An index of the industrial performance of Chinese companies recorded a fifth successive month of decline in profits. The slowdown, which began in 2011 and accelerated at the start of 2012, has now extended into a seventh successive quarter.
A report from the National Bureau of Statistics in Beijing has shown that net income fell by 6.2% (equivalent to 381.2 billion yuan or $60.4 billion). This forms part of a steady decline throughout 2012. The data covers industrial companies with annual income on major businesses of at least 20 million yuan.
According to analysts at Bloomberg, part of the reason for the decline has been the fall in earnings coupled with a fall in prices, counterbalanced by a rise in process and a reduced demand for goods. These factors have contributed to the fall in profit.
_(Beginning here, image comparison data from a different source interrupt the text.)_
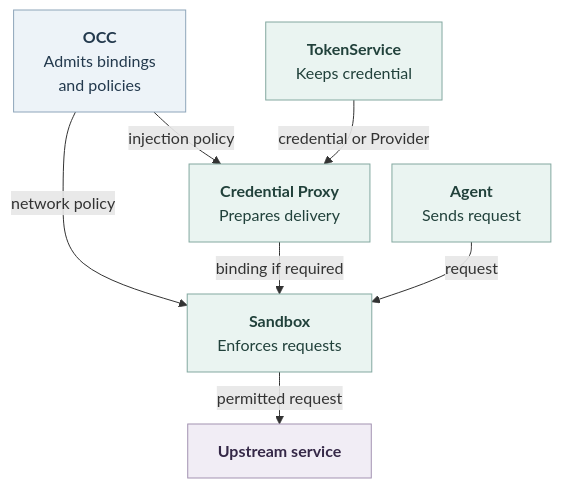
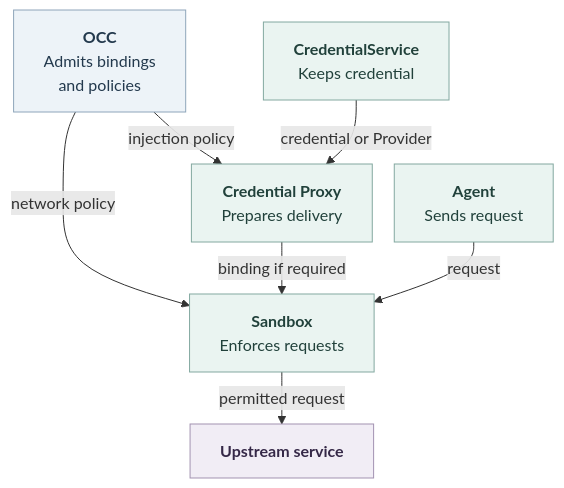
Before and after one commit to openclaw/openclaw-enterprise: the diagram in docs/design/credential-proxy.md, drawn with Mermaid. The commit also changed other lines of this file and 418 other files, not shown here.

Commit message:
Rename credential custody owner to CredentialService

````diff
--- a/docs/design/credential-proxy.md
+++ b/docs/design/credential-proxy.md
@@ -32,22 +32,22 @@
 ```mermaid
 ---
 config:
   htmlLabels: true
   flowchart:
     nodeSpacing: 22
     rankSpacing: 28
 ---
 flowchart TB
   OCC["<b>OCC</b><br/>Admits bindings<br/>and policies"] -->|network policy| S["<b>Sandbox</b><br/>Enforces requests"]
   OCC -->|injection policy| P["<b>Credential Proxy</b><br/>Prepares delivery"]
-  T["<b>TokenService</b><br/>Keeps credential"] -->|credential or Provider| P
+  T["<b>CredentialService</b><br/>Keeps credential"] -->|credential or Provider| P
   P -->|binding if required| S
   A["<b>Agent</b><br/>Sends request"] -->|request| S
   S -->|permitted request| U["<b>Upstream service</b>"]
   classDef record fill:#EDF3F8,stroke:#8EA5BA,color:#23394D,stroke-width:1px
   classDef operation fill:#EAF4F1,stroke:#83A8A0,color:#21413B,stroke-width:1px
   classDef external fill:#F1EDF5,stroke:#A392B1,color:#352847,stroke-width:1px
   class OCC record
   class S,P,T,A operation
   class U external
 ```
````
The report has led China’s central bank to inject further funds into the financial system, as the Financial News reports. Earlier in the year the bank implemented monetary easing and cut interest rates. In addition, the bank has lowered lenders’ reserve requirements.
In response, CNBC indicates that the Chinese government has sped up approvals of infrastructure projects to help boost investment.
The forecast for 2013 remains bleak, especially in terms of lower funding for investment projects.